**Requirement:** Nothing in the records below may change; print them all exactly.

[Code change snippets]
┄┄┄┄┄┄┄┄┄┄┄┄┄┄┄┄┄┄┄┄

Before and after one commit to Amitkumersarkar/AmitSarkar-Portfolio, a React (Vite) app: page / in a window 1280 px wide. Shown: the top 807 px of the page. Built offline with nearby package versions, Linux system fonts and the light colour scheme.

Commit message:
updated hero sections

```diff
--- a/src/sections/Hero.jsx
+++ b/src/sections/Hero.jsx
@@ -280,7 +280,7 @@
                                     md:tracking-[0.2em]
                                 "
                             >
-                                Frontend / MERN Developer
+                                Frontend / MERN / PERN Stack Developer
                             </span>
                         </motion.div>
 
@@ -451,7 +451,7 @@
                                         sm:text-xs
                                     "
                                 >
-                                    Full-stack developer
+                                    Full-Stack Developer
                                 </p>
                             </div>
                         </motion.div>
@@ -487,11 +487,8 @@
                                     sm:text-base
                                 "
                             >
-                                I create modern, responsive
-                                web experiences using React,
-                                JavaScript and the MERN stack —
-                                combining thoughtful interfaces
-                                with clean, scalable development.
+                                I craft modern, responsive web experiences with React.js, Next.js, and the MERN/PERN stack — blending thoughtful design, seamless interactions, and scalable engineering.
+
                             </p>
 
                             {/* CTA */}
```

┄┄┄┄┄┄┄┄┄┄┄┄┄┄┄┄┄┄┄┄

**Your response:**
Before and after one commit to Amitkumersarkar/AmitSarkar-Portfolio, a React (Vite) app: page / in a window 1280 px wide. Shown: the top 807 px of the page. Built offline with nearby package versions, Linux system fonts and the light colour scheme.

Commit message:
updated hero sections

```diff
--- a/src/sections/Hero.jsx
+++ b/src/sections/Hero.jsx
@@ -280,7 +280,7 @@
                                     md:tracking-[0.2em]
                                 "
                             >
-                                Frontend / MERN Developer
+                                Frontend / MERN / PERN Stack Developer
                             </span>
                         </motion.div>
 
@@ -451,7 +451,7 @@
                                         sm:text-xs
                                     "
                                 >
-                                    Full-stack developer
+                                    Full-Stack Developer
                                 </p>
                             </div>
                         </motion.div>
@@ -487,11 +487,8 @@
                                     sm:text-base
                                 "
                             >
-                                I create modern, responsive
-                                web experiences using React,
-                                JavaScript and the MERN stack —
-                                combining thoughtful interfaces
-                                with clean, scalable development.
+                                I craft modern, responsive web experiences with React.js, Next.js, and the MERN/PERN stack — blending thoughtful design, seamless interactions, and scalable engineering.
+
                             </p>
 
                             {/* CTA */}
```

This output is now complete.